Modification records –

------------------------------------------------------------------------

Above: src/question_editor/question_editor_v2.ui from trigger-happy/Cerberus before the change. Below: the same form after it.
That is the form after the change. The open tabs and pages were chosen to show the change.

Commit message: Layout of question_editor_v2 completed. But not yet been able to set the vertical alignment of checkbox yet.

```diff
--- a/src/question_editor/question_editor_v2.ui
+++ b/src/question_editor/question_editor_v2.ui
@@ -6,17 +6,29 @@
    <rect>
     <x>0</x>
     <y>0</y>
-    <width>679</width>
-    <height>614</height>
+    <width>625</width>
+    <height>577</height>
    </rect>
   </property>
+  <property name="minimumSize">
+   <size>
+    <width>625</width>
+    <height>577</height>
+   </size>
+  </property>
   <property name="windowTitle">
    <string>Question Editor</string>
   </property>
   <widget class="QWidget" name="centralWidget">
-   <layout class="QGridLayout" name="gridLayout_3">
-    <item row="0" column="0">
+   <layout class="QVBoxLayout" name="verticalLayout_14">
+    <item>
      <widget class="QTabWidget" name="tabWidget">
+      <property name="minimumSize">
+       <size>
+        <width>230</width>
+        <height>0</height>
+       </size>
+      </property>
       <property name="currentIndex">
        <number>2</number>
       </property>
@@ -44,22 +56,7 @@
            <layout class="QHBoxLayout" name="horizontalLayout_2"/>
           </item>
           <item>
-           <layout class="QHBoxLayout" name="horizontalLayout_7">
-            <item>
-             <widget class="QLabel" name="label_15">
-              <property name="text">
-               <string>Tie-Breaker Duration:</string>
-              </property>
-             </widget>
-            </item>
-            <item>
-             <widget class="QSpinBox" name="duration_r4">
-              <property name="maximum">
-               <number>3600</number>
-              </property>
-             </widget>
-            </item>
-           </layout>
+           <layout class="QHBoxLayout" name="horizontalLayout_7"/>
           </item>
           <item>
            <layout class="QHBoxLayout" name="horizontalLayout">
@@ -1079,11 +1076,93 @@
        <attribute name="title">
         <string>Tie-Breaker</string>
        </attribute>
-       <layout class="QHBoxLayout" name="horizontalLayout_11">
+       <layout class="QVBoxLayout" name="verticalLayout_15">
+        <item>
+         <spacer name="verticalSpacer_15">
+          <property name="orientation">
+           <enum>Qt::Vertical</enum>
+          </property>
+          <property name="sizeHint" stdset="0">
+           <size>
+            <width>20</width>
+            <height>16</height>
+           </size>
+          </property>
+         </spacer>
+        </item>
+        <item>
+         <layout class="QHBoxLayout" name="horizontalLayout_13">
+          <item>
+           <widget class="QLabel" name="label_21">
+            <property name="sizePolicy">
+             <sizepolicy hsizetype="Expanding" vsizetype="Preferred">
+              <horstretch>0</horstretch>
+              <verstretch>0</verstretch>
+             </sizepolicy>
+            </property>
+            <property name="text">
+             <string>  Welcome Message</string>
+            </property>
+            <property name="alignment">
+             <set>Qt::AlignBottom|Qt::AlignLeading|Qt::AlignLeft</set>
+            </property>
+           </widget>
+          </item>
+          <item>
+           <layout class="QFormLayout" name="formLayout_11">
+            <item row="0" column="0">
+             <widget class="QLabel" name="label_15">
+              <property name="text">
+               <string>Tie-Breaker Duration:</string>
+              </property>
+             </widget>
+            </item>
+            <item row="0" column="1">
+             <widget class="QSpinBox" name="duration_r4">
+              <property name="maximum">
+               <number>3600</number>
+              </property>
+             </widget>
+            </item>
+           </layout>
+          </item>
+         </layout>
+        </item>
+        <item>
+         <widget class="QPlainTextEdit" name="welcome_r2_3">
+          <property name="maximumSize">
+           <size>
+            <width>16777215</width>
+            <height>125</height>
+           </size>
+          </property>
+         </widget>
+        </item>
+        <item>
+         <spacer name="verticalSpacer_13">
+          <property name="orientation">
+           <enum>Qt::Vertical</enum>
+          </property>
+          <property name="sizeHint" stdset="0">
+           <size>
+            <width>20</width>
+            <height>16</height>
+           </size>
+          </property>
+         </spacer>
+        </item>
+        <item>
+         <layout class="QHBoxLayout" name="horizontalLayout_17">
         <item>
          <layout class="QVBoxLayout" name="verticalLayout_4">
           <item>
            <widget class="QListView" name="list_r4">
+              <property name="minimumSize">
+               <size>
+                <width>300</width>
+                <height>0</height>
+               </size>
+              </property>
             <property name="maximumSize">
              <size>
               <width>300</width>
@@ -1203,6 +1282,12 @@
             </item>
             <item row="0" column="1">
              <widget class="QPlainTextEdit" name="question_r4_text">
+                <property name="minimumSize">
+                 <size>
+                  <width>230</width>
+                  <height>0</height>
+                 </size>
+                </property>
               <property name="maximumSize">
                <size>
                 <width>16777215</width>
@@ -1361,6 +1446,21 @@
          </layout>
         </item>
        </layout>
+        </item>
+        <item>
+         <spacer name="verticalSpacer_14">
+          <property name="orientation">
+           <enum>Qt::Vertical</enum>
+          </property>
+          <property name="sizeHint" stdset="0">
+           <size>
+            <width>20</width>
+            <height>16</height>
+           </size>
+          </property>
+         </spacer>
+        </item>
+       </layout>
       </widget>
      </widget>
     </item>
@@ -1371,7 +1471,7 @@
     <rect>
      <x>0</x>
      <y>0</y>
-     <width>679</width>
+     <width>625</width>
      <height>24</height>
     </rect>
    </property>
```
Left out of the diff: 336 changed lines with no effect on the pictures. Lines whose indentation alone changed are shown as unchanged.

------------------------------------------------------------------------

What to work on –
The lines above need to be restated word for word, all of them.

Output –
Above: src/question_editor/question_editor_v2.ui from trigger-happy/Cerberus before the change. Below: the same form after it.
That is the form after the change. The open tabs and pages were chosen to show the change.

Commit message: Layout of question_editor_v2 completed. But not yet been able to set the vertical alignment of checkbox yet.

```diff
--- a/src/question_editor/question_editor_v2.ui
+++ b/src/question_editor/question_editor_v2.ui
@@ -6,17 +6,29 @@
    <rect>
     <x>0</x>
     <y>0</y>
-    <width>679</width>
-    <height>614</height>
+    <width>625</width>
+    <height>577</height>
    </rect>
   </property>
+  <property name="minimumSize">
+   <size>
+    <width>625</width>
+    <height>577</height>
+   </size>
+  </property>
   <property name="windowTitle">
    <string>Question Editor</string>
   </property>
   <widget class="QWidget" name="centralWidget">
-   <layout class="QGridLayout" name="gridLayout_3">
-    <item row="0" column="0">
+   <layout class="QVBoxLayout" name="verticalLayout_14">
+    <item>
      <widget class="QTabWidget" name="tabWidget">
+      <property name="minimumSize">
+       <size>
+        <width>230</width>
+        <height>0</height>
+       </size>
+      </property>
       <property name="currentIndex">
        <number>2</number>
       </property>
@@ -44,22 +56,7 @@
            <layout class="QHBoxLayout" name="horizontalLayout_2"/>
           </item>
           <item>
-           <layout class="QHBoxLayout" name="horizontalLayout_7">
-            <item>
-             <widget class="QLabel" name="label_15">
-              <property name="text">
-               <string>Tie-Breaker Duration:</string>
-              </property>
-             </widget>
-            </item>
-            <item>
-             <widget class="QSpinBox" name="duration_r4">
-              <property name="maximum">
-               <number>3600</number>
-              </property>
-             </widget>
-            </item>
-           </layout>
+           <layout class="QHBoxLayout" name="horizontalLayout_7"/>
           </item>
           <item>
            <layout class="QHBoxLayout" name="horizontalLayout">
@@ -1079,11 +1076,93 @@
        <attribute name="title">
         <string>Tie-Breaker</string>
        </attribute>
-       <layout class="QHBoxLayout" name="horizontalLayout_11">
+       <layout class="QVBoxLayout" name="verticalLayout_15">
+        <item>
+         <spacer name="verticalSpacer_15">
+          <property name="orientation">
+           <enum>Qt::Vertical</enum>
+          </property>
+          <property name="sizeHint" stdset="0">
+           <size>
+            <width>20</width>
+            <height>16</height>
+           </size>
+          </property>
+         </spacer>
+        </item>
+        <item>
+         <layout class="QHBoxLayout" name="horizontalLayout_13">
+          <item>
+           <widget class="QLabel" name="label_21">
+            <property name="sizePolicy">
+             <sizepolicy hsizetype="Expanding" vsizetype="Preferred">
+              <horstretch>0</horstretch>
+              <verstretch>0</verstretch>
+             </sizepolicy>
+            </property>
+            <property name="text">
+             <string>  Welcome Message</string>
+            </property>
+            <property name="alignment">
+             <set>Qt::AlignBottom|Qt::AlignLeading|Qt::AlignLeft</set>
+            </property>
+           </widget>
+          </item>
+          <item>
+           <layout class="QFormLayout" name="formLayout_11">
+            <item row="0" column="0">
+             <widget class="QLabel" name="label_15">
+              <property name="text">
+               <string>Tie-Breaker Duration:</string>
+              </property>
+             </widget>
+            </item>
+            <item row="0" column="1">
+             <widget class="QSpinBox" name="duration_r4">
+              <property name="maximum">
+               <number>3600</number>
+              </property>
+             </widget>
+            </item>
+           </layout>
+          </item>
+         </layout>
+        </item>
+        <item>
+         <widget class="QPlainTextEdit" name="welcome_r2_3">
+          <property name="maximumSize">
+           <size>
+            <width>16777215</width>
+            <height>125</height>
+           </size>
+          </property>
+         </widget>
+        </item>
+        <item>
+         <spacer name="verticalSpacer_13">
+          <property name="orientation">
+           <enum>Qt::Vertical</enum>
+          </property>
+          <property name="sizeHint" stdset="0">
+           <size>
+            <width>20</width>
+            <height>16</height>
+           </size>
+          </property>
+         </spacer>
+        </item>
+        <item>
+         <layout class="QHBoxLayout" name="horizontalLayout_17">
         <item>
          <layout class="QVBoxLayout" name="verticalLayout_4">
           <item>
            <widget class="QListView" name="list_r4">
+              <property name="minimumSize">
+               <size>
+                <width>300</width>
+                <height>0</height>
+               </size>
+              </property>
             <property name="maximumSize">
              <size>
               <width>300</width>
@@ -1203,6 +1282,12 @@
             </item>
             <item row="0" column="1">
              <widget class="QPlainTextEdit" name="question_r4_text">
+                <property name="minimumSize">
+                 <size>
+                  <width>230</width>
+                  <height>0</height>
+                 </size>
+                </property>
               <property name="maximumSize">
                <size>
                 <width>16777215</width>
@@ -1361,6 +1446,21 @@
          </layout>
         </item>
        </layout>
+        </item>
+        <item>
+         <spacer name="verticalSpacer_14">
+          <property name="orientation">
+           <enum>Qt::Vertical</enum>
+          </property>
+          <property name="sizeHint" stdset="0">
+           <size>
+            <width>20</width>
+            <height>16</height>
+           </size>
+          </property>
+         </spacer>
+        </item>
+       </layout>
       </widget>
      </widget>
     </item>
@@ -1371,7 +1471,7 @@
     <rect>
      <x>0</x>
      <y>0</y>
-     <width>679</width>
+     <width>625</width>
      <height>24</height>
     </rect>
    </property>
```
Left out of the diff: 336 changed lines with no effect on the pictures. Lines whose indentation alone changed are shown as unchanged.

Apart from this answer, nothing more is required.